WHAT IS REQUIRED: Whenever the string "ORCH" turns up in a line of the data below, copy that line.

──────────────────────────────

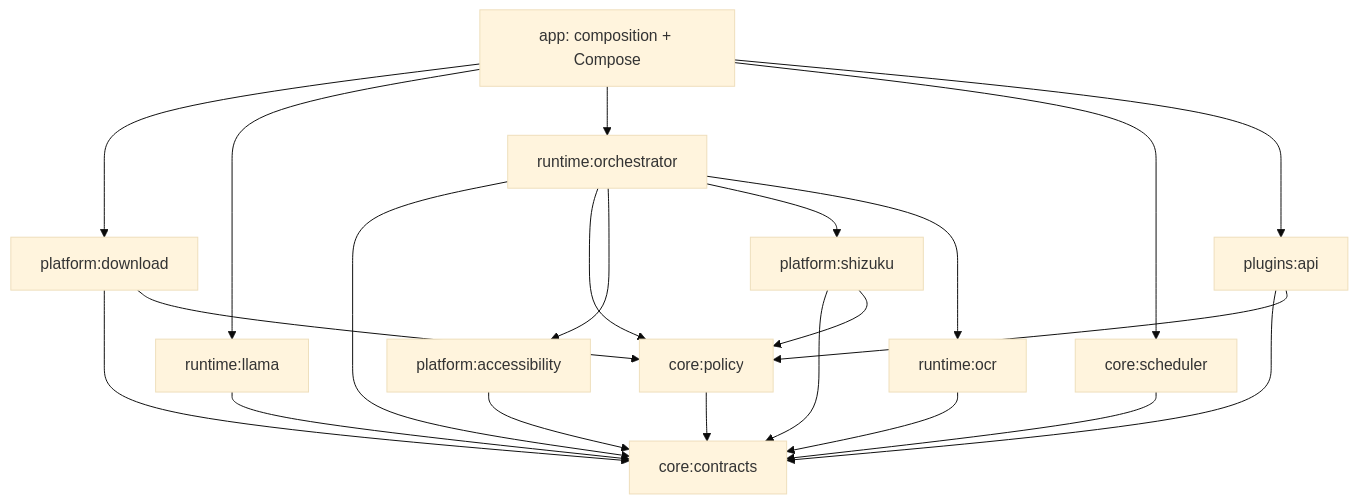
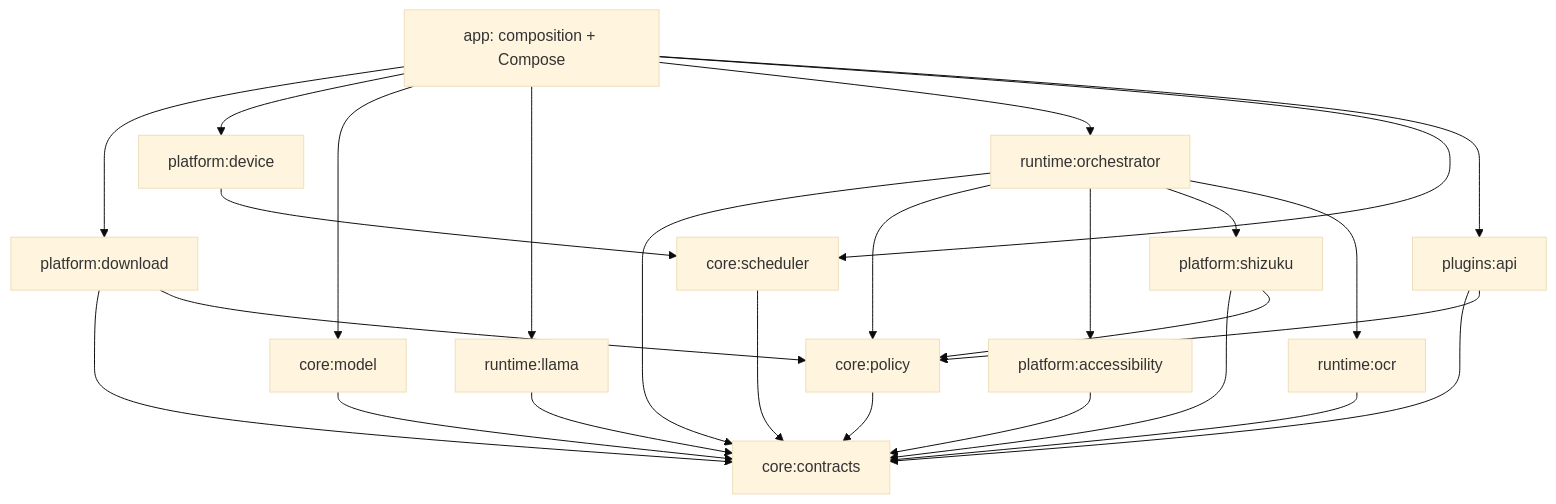
Before and after one commit to soobujmiah/lai: the diagram in docs/ARCHITECTURE_COMPARISON_NPUHUB.md, drawn with Mermaid (base theme). The commit also changed other lines of this file and 23 other files, not shown here.

````diff
--- a/docs/ARCHITECTURE_COMPARISON_NPUHUB.md
+++ b/docs/ARCHITECTURE_COMPARISON_NPUHUB.md
@@ -50,36 +50,42 @@
 ```mermaid
 flowchart TB
   APP[app: composition + Compose]
   CONTRACTS[core:contracts]
   POLICY[core:policy]
   SCHED[core:scheduler]
+  MODEL[core:model]
   PLUGIN[plugins:api]
   DL[platform:download]
+  DEVICE[platform:device]
   AX[platform:accessibility]
   SH[platform:shizuku]
   LLAMA[runtime:llama]
   OCR[runtime:ocr]
   ORCH[runtime:orchestrator]
 
   POLICY --> CONTRACTS
   SCHED --> CONTRACTS
+  MODEL --> CONTRACTS
   PLUGIN --> CONTRACTS
   PLUGIN --> POLICY
   DL --> CONTRACTS
   DL --> POLICY
+  DEVICE --> SCHED
   AX --> CONTRACTS
   SH --> CONTRACTS
   SH --> POLICY
   LLAMA --> CONTRACTS
   OCR --> CONTRACTS
   ORCH --> CONTRACTS
   ORCH --> POLICY
   ORCH --> AX
   ORCH --> SH
   ORCH --> OCR
   APP --> DL
+  APP --> DEVICE
+  APP --> MODEL
   APP --> LLAMA
   APP --> ORCH
   APP --> SCHED
   APP --> PLUGIN
 ```
````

──────────────────────────────

ANSWER BELOW:
   ORCH[runtime:orchestrator]
   ORCH --> CONTRACTS
   ORCH --> POLICY
   ORCH --> AX
   ORCH --> SH
   ORCH --> OCR
   APP --> ORCH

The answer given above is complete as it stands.